“I will have to admit that the shift to a virtual conference was different. But overall, I am happy with how the conference progressed. It was fun to interact with potential incoming students and I am always happy to help others with their own journeys,” said Baldwin.
Britney Hieser, Education Program Coordinator within the Graduate Division of IU School of Medicine, also attended as a recruiter.
“While it was certainly different from the in-person experience, it was still such a fun time. I love getting to meet new people, learn about their experiences and interests, and talk about IU School of Medicine and Indianapolis,” said Hieser.

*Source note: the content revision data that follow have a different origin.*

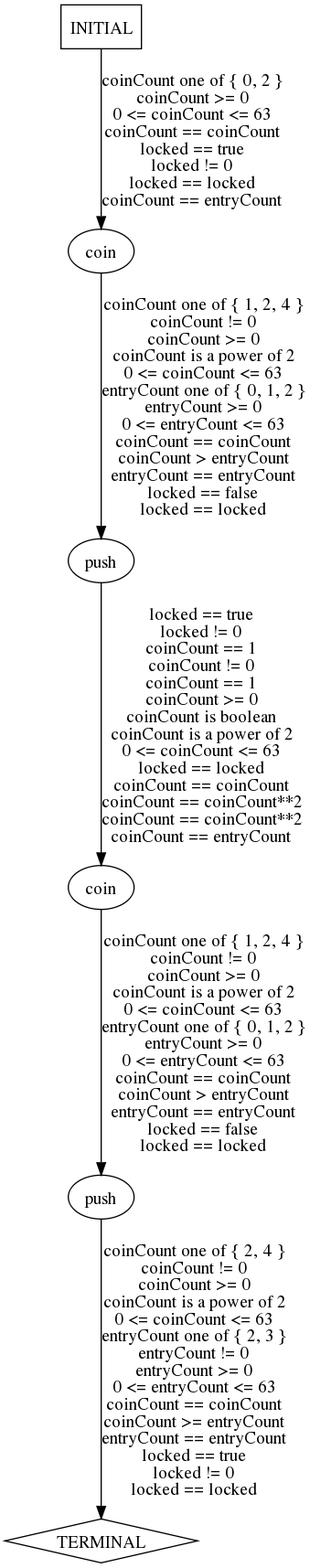
Earlier version of the Graphviz export traces/abstract/turnstile-example/predicted-paths/turnstile-example-test4.dot.png (ModelInference/synoptic). Its source is kept beside it as traces/abstract/turnstile-example/predicted-paths/turnstile-example-test4.dot. Source of this version:
```dot
digraph {
  0 [label="coin"];
  1 [label="coin"];
  2 [label="push"];
  3 [label="push"];
  4 [label="TERMINAL",shape=diamond];
  5 [label="INITIAL",shape=box];
0->2 [label="coinCount one of { 1, 2, 4 }\ncoinCount != 0\ncoinCount >= 0\ncoinCount is a power of 2\n0 <= coinCount <= 63\nentryCount one of { 0, 1, 2 }\nentryCount >= 0\n0 <= entryCount <= 63\ncoinCount == coinCount\ncoinCount > entryCount\nentryCount == entryCount\nlocked == false\nlocked == locked",];
1->3 [label="coinCount one of { 1, 2, 4 }\ncoinCount != 0\ncoinCount >= 0\ncoinCount is a power of 2\n0 <= coinCount <= 63\nentryCount one of { 0, 1, 2 }\nentryCount >= 0\n0 <= entryCount <= 63\ncoinCount == coinCount\ncoinCount > entryCount\nentryCount == entryCount\nlocked == false\nlocked == locked",];
2->1 [label="locked == true\nlocked != 0\ncoinCount == 1\ncoinCount != 0\ncoinCount == 1\ncoinCount >= 0\ncoinCount is boolean\ncoinCount is a power of 2\n0 <= coinCount <= 63\nlocked == locked\ncoinCount == coinCount\ncoinCount == coinCount**2\ncoinCount == coinCount**2\ncoinCount == entryCount",];
3->4 [label="coinCount one of { 2, 4 }\ncoinCount != 0\ncoinCount >= 0\ncoinCount is a power of 2\n0 <= coinCount <= 63\nentryCount one of { 2, 3 }\nentryCount != 0\nentryCount >= 0\n0 <= entryCount <= 63\ncoinCount == coinCount\ncoinCount >= entryCount\nentryCount == entryCount\nlocked == true\nlocked != 0\nlocked == locked",];
5->0 [label="coinCount one of { 0, 2 }\ncoinCount >= 0\n0 <= coinCount <= 63\ncoinCount == coinCount\nlocked == true\nlocked != 0\nlocked == locked\ncoinCount == entryCount",];
} // digraph {
```
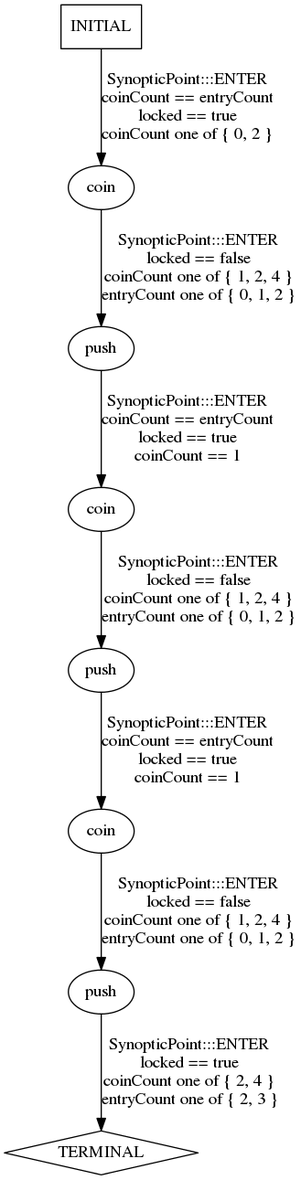
After the commit.

Change to the diagram source:
```diff
@@ -1,13 +1,17 @@
 digraph {
   0 [label="coin"];
   1 [label="coin"];
-  2 [label="push"];
+  2 [label="coin"];
   3 [label="push"];
-  4 [label="TERMINAL",shape=diamond];
-  5 [label="INITIAL",shape=box];
-0->2 [label="coinCount one of { 1, 2, 4 }\ncoinCount != 0\ncoinCount >= 0\ncoinCount is a power of 2\n0 <= coinCount <= 63\nentryCount one of { 0, 1, 2 }\nentryCount >= 0\n0 <= entryCount <= 63\ncoinCount == coinCount\ncoinCount > entryCount\nentryCount == entryCount\nlocked == false\nlocked == locked",];
-1->3 [label="coinCount one of { 1, 2, 4 }\ncoinCount != 0\ncoinCount >= 0\ncoinCount is a power of 2\n0 <= coinCount <= 63\nentryCount one of { 0, 1, 2 }\nentryCount >= 0\n0 <= entryCount <= 63\ncoinCount == coinCount\ncoinCount > entryCount\nentryCount == entryCount\nlocked == false\nlocked == locked",];
-2->1 [label="locked == true\nlocked != 0\ncoinCount == 1\ncoinCount != 0\ncoinCount == 1\ncoinCount >= 0\ncoinCount is boolean\ncoinCount is a power of 2\n0 <= coinCount <= 63\nlocked == locked\ncoinCount == coinCount\ncoinCount == coinCount**2\ncoinCount == coinCount**2\ncoinCount == entryCount",];
-3->4 [label="coinCount one of { 2, 4 }\ncoinCount != 0\ncoinCount >= 0\ncoinCount is a power of 2\n0 <= coinCount <= 63\nentryCount one of { 2, 3 }\nentryCount != 0\nentryCount >= 0\n0 <= entryCount <= 63\ncoinCount == coinCount\ncoinCount >= entryCount\nentryCount == entryCount\nlocked == true\nlocked != 0\nlocked == locked",];
-5->0 [label="coinCount one of { 0, 2 }\ncoinCount >= 0\n0 <= coinCount <= 63\ncoinCount == coinCount\nlocked == true\nlocked != 0\nlocked == locked\ncoinCount == entryCount",];
+  4 [label="push"];
+  5 [label="push"];
+  6 [label="TERMINAL",shape=diamond];
+  7 [label="INITIAL",shape=box];
+0->3 [label="SynopticPoint:::ENTER\nlocked == false\ncoinCount one of { 1, 2, 4 }\nentryCount one of { 0, 1, 2 }\n",];
+1->4 [label="SynopticPoint:::ENTER\nlocked == false\ncoinCount one of { 1, 2, 4 }\nentryCount one of { 0, 1, 2 }\n",];
+2->5 [label="SynopticPoint:::ENTER\nlocked == false\ncoinCount one of { 1, 2, 4 }\nentryCount one of { 0, 1, 2 }\n",];
+3->1 [label="SynopticPoint:::ENTER\ncoinCount == entryCount\nlocked == true\ncoinCount == 1\n",];
+4->2 [label="SynopticPoint:::ENTER\ncoinCount == entryCount\nlocked == true\ncoinCount == 1\n",];
+5->6 [label="SynopticPoint:::ENTER\nlocked == true\ncoinCount one of { 2, 4 }\nentryCount one of { 2, 3 }\n",];
+7->0 [label="SynopticPoint:::ENTER\ncoinCount == entryCount\nlocked == true\ncoinCount one of { 0, 2 }\n",];
 } // digraph {
```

Baldwin appreciated the webinar sessions focused on diversifying scientific work and spaces in addition to sessions providing guidance on pursuing a career in academia.
“There are a lot of fears and uncertainties around rising through academia and finding a career following graduation. However, the presence of organizations such as ABRCMS help ease those fears and provide trainees with the knowledge necessary to strive,” said Baldwin.
Baldwin remembers having those fears and doubts in his own academic journey and thanks ABRCMS for encouraging him to pursue a career in science and academia.
“ABRCMS was the first time that I entered a scientific space and saw a large number of people that looked like me. I remember during my undergraduate years feeling like I didn’t belong since, more often than not, I was the only African American student and being first generation as well, there were a lot of ideas about progressing through school and knowledge that I did not know. ABRCMS provided talks that instilled confidence in me, gave me the knowledge and tools necessary to progress to graduate school and alleviated my imposter syndrome,” said Baldwin.
Individuals who experience imposter syndrome tend to doubt their skills, abilities and accomplishments. As a result, it can be difficult for them to internalize their accomplishments and recognize their own successes.
Hieser encourages all undergraduate and graduate students interested in the biomedical sciences to attend ABRCMS in the years to come.
“In addition to the excellent professional development sessions, graduate school preparation support, and research presentations, the networking opportunities are absolutely incredible. Each year, hundreds of the top graduate programs in the biomedical sciences participate in the exhibit fair. Whether students are looking for summer research programs, graduate programs, postdoctoral experiences, or simply to meet with scientists or other students within the biomedical sciences, there are ample opportunities to make connections,” said Hieser.
Having been involved in ABRCMS for years, Baldwin feels honored to continue participating as a recruiter, using the knowledge he’s acquired, “to be the person that he needed in the past.”
“I recommend this conference to undergraduate and graduate students alike,” said Baldwin. “Conferences, such as ABRCMS, that have a focus on promoting diversity are always an amazing opportunity to network and meet new people that could potentially assist you in your journey.”